The woman who wasn’t goes to prison
July 13, 2017
• Stockton woman clones a new identity to steal
• Gets three years
It took a lot of work for Patricia Ramona Vasquez, 37, of Stockton to become someone else. And now that work has been rewarded with a three-year federal prison sentence.
Ms. Vasquez did it to steal, prosecutors say.
In addition to the prison sentence, U.S. District Judge Morrison England Jr. ordered her to pay $30,971 in restitution.
U.S. Attorney Phillip Talbert says Ms. Vasquez was found guilty of bank fraud, aggravated identity theft, and mail fraud.
According to court documents, between February and July of last year Ms. Vasquez targeted a woman with the same last name and obtained her mail to obtain documents and information to steal her identity. She then created an email address for her new identity. On April 4, 2016, Ms. Vasquez entered a DMV branch in Sacramento and claimed her California driver’s license was lost or stolen. In doing so, she obtained a genuine driver’s license with her own picture and the identity theft victim’s personal identifying information.
Using that false identity, on April 15 Ms. Vasquez bought a Nissan Altima from an auto dealership in Stockton, getting -- at the victim’s and creditors’ expense -- a car loan from Well Fargo Bank for $16,703.
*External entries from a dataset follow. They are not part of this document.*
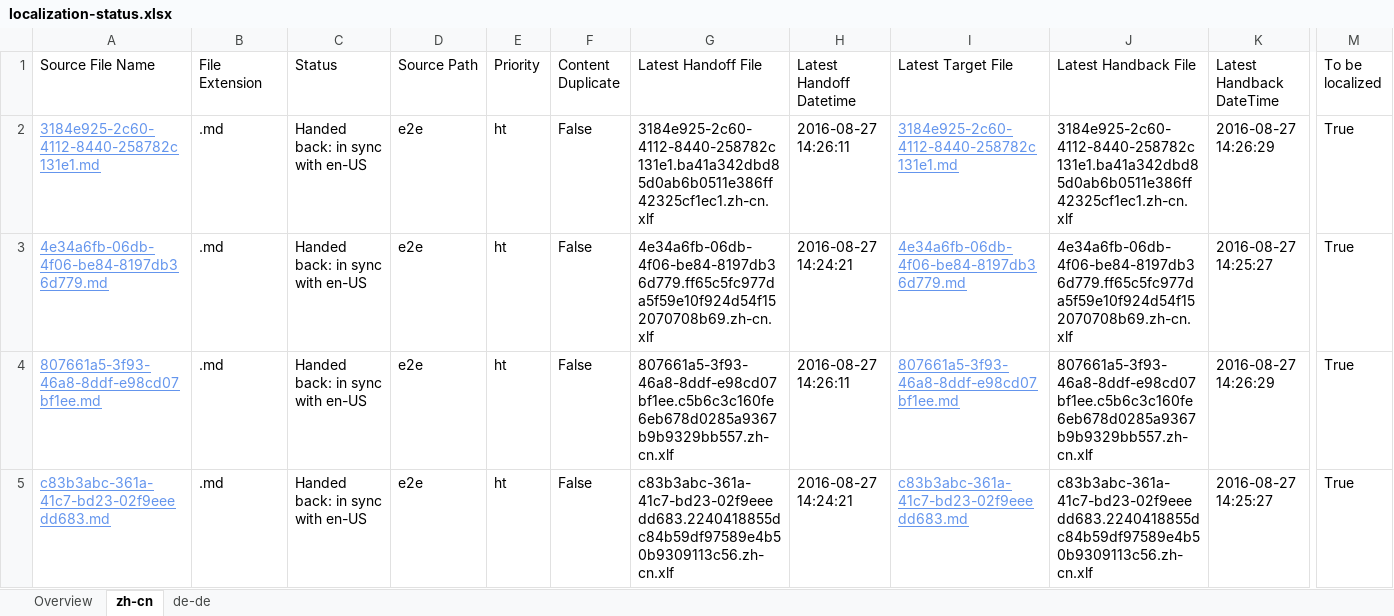
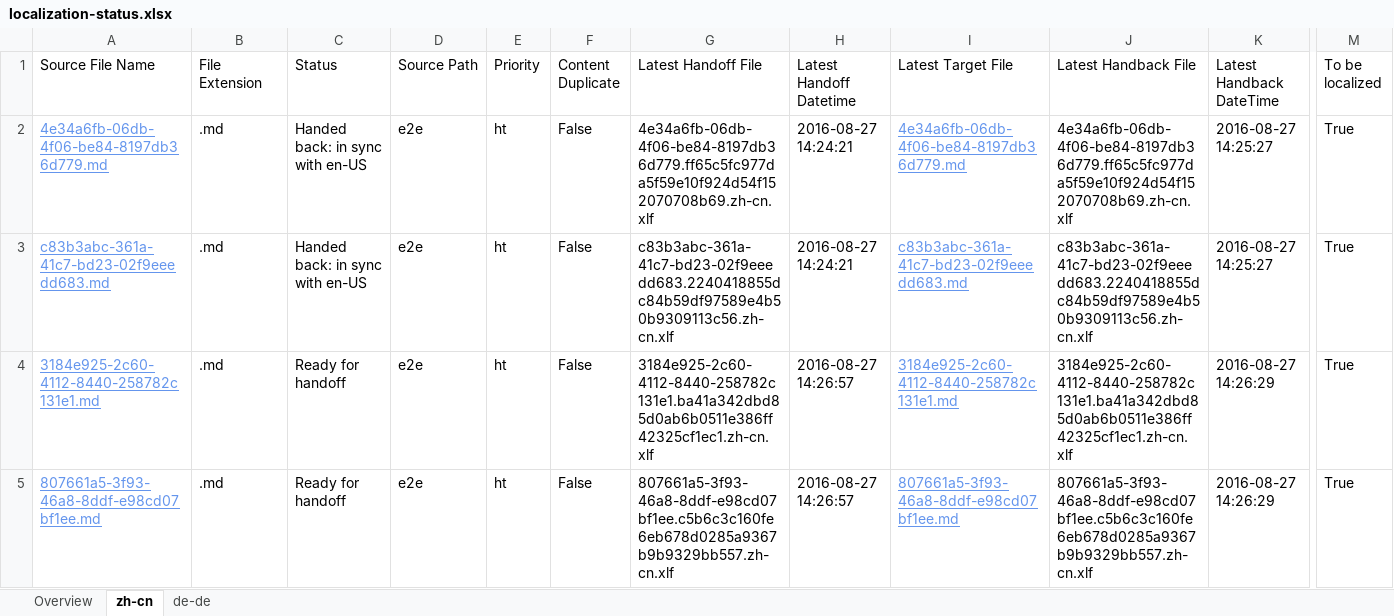
Before and after one commit to OpenLocalizationTestOrg/ol-test0-handback, an Excel workbook: ol-handback/OpenLocalizationTestOrg/ol-test0/ci/localization-status.xlsx, sheet zh-cn, drawn as a sheet; only a part is shown, gaps mark what is left out; values as stored, in another font and other column widths than the file's, no borders; table styles not drawn; removed rows and columns are numbered as before the commit, all else as after; rows hold the shown columns only; the diff names each change by its address in the sheet, - before the commit and + after, or states it on an @@ line.

Commit message:
Generate Report for Handoff

```diff
--- a/ol-handback/OpenLocalizationTestOrg/ol-test0/ci/localization-status.xlsx (sheet zh-cn)
+++ b/ol-handback/OpenLocalizationTestOrg/ol-test0/ci/localization-status.xlsx (sheet zh-cn)
-row 2: 3184e925-2c60-4112-8440-258782c131e1.md | .md | Handed back: in sync with en-US | e2e | ht | False | 3184e925-2c60-4112-8440-258782c131e1.ba41a342dbd85d0ab6b0511e386ff42325cf1ec1.zh-cn.xlf | 2016-08-27 14:26:11 | 3184e925-2c60-4112-8440-258782c131e1.md | 3184e925-2c60-4112-8440-258782c131e1.ba41a342dbd85d0ab6b0511e386ff42325cf1ec1.zh-cn.xlf | 2016-08-27 14:26:29 | True
-row 4: 807661a5-3f93-46a8-8ddf-e98cd07bf1ee.md | .md | Handed back: in sync with en-US | e2e | ht | False | 807661a5-3f93-46a8-8ddf-e98cd07bf1ee.c5b6c3c160fe6eb678d0285a9367b9b9329bb557.zh-cn.xlf | 2016-08-27 14:26:11 | 807661a5-3f93-46a8-8ddf-e98cd07bf1ee.md | 807661a5-3f93-46a8-8ddf-e98cd07bf1ee.c5b6c3c160fe6eb678d0285a9367b9b9329bb557.zh-cn.xlf | 2016-08-27 14:26:29 | True
+row 4: 3184e925-2c60-4112-8440-258782c131e1.md | .md | Ready for handoff | e2e | ht | False | 3184e925-2c60-4112-8440-258782c131e1.ba41a342dbd85d0ab6b0511e386ff42325cf1ec1.zh-cn.xlf | 2016-08-27 14:26:57 | 3184e925-2c60-4112-8440-258782c131e1.md | 3184e925-2c60-4112-8440-258782c131e1.ba41a342dbd85d0ab6b0511e386ff42325cf1ec1.zh-cn.xlf | 2016-08-27 14:26:29 | True
+row 5: 807661a5-3f93-46a8-8ddf-e98cd07bf1ee.md | .md | Ready for handoff | e2e | ht | False | 807661a5-3f93-46a8-8ddf-e98cd07bf1ee.c5b6c3c160fe6eb678d0285a9367b9b9329bb557.zh-cn.xlf | 2016-08-27 14:26:57 | 807661a5-3f93-46a8-8ddf-e98cd07bf1ee.md | 807661a5-3f93-46a8-8ddf-e98cd07bf1ee.c5b6c3c160fe6eb678d0285a9367b9b9329bb557.zh-cn.xlf | 2016-08-27 14:26:29 | True
```
Also changed, not shown: sheet de-de, sheet Overview.
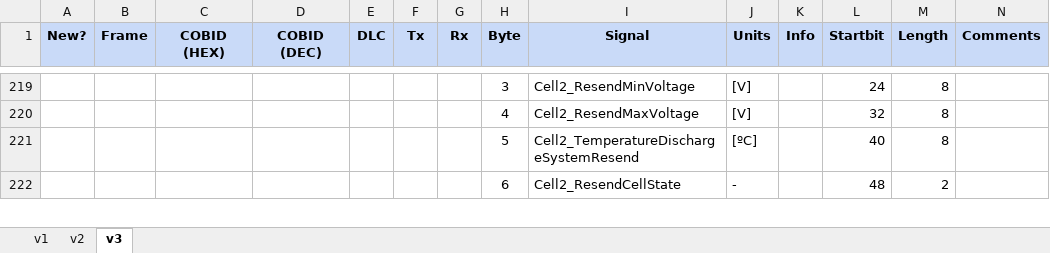
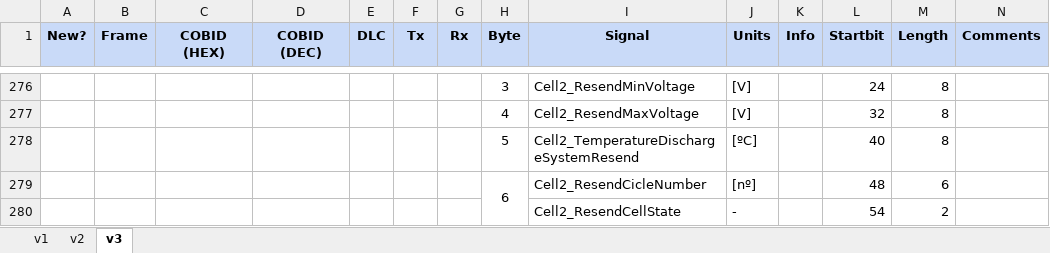
Before and after one commit to eTechRacing/CAPACIMETER, an Excel workbook: SW/CAN Drivers/Signals Database Cellmeter.xlsx, sheet v3, drawn as a sheet; only a part is shown, gaps mark what is left out; values as stored, in another font and other column widths than the file's, no borders; addresses are those after the commit; the diff covers the shown part only; the diff names each change by its address in the sheet, - before the commit and + after, or states it on an @@ line.

```diff
--- a/SW/CAN Drivers/Signals Database Cellmeter.xlsx (sheet v3)
+++ b/SW/CAN Drivers/Signals Database Cellmeter.xlsx (sheet v3)
+row 279:  |  |  |  |  |  |  | 6 | Cell2_ResendCicleNumber | [nº] |  | 48 | 6
-H280 (Byte): 6
+H280 (Byte): (empty)
-L280 (Startbit): 48
+L280 (Startbit): 54
```
Also changed, not shown: 63 added rows, 51 edited cells and merged cells elsewhere in this sheet, formulas that keep their value.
It did not stop there. On May 20, 2016, as law enforcement was tightening its net, Ms. Vasquez opened accounts at Golden 1 Credit Union in Stockton using her phony California driver’s license number, the victim’s SSN, date of birth, true residence address, and signature. After opening the credit union accounts, she deposited stolen and altered checks to obtain cash.